(Records for this exercise begins)
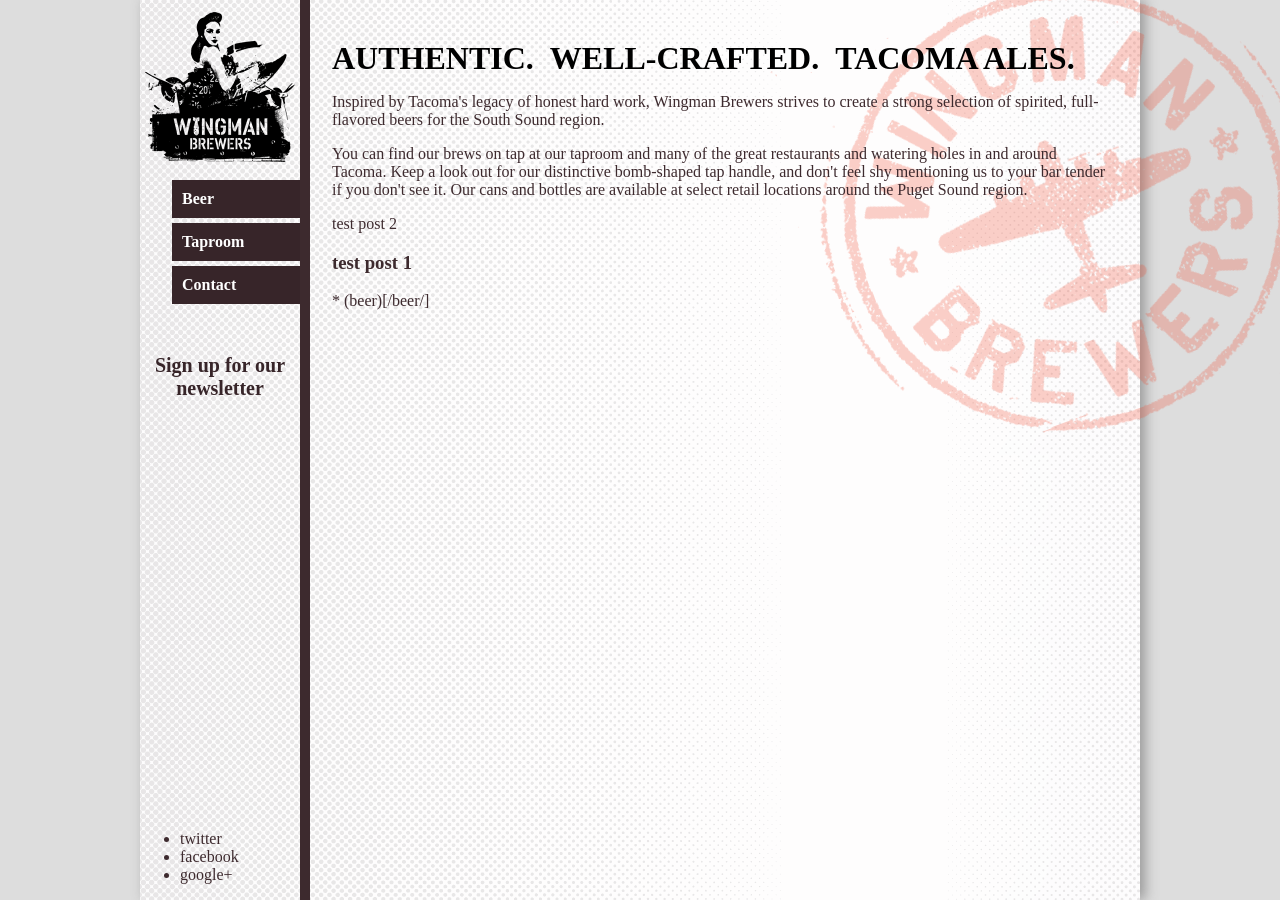
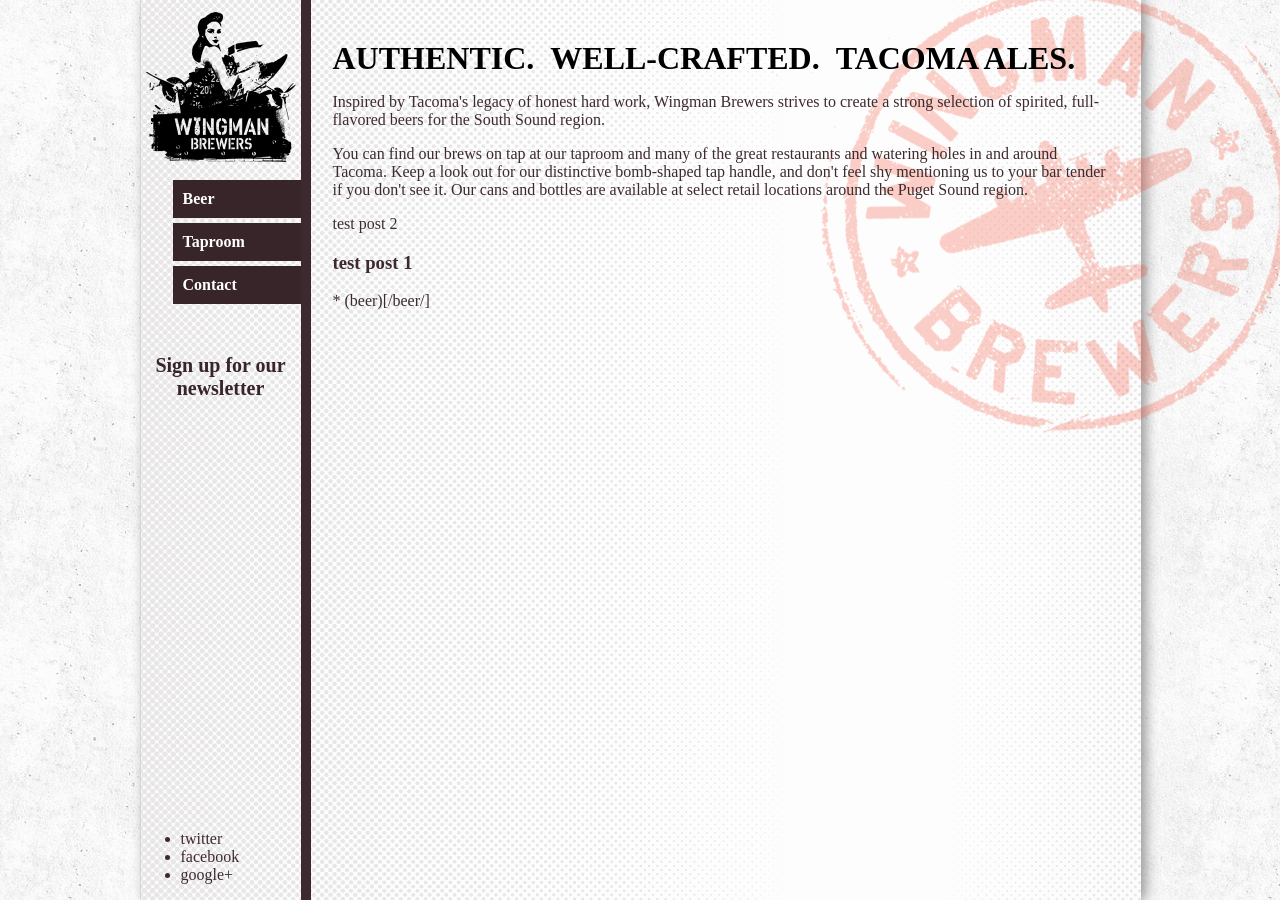
Before and after one commit to wingmanbrewers/wingmanbrewers.github.io, a Jekyll site: the page built from index.html, in a window 1280 px wide. Built offline with Jekyll 4.4.1, drawn with Linux system fonts in a browser that asks for light colours.

Commit message:
add subtle wall pattern
http://subtlepatterns.com/

```diff
--- a/stylesheets/styles.css
+++ b/stylesheets/styles.css
@@ -3,10 +3,10 @@
 }
 
 body {
-  padding:0px;
-  margin: 0px;
-  color:#3d2a2e;
-  background-color: #ddd;
+    padding:0px;
+    margin: 0px;
+    color:#3d2a2e;
+    background: #ddd url("/img/wall_bg.png") repeat;
 }
 
 #page {
@@ -15,6 +15,7 @@
     margin: auto;
     height: 100%;
     box-shadow: 5px 0px 12px #999;
+    border-left: 1px solid #d6d6d6;
     background: #ffffff url("/img/dots.png") repeat-y;
 }
 #page-inner{
```
Also changed, not shown: img/wall_bg.png (added).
(Records for this exercise ends)
▶ _Goal of the exercise_: All that is needed is the number of lines in the listing holding the word "stylesheets".

▶ _Task answer_: 2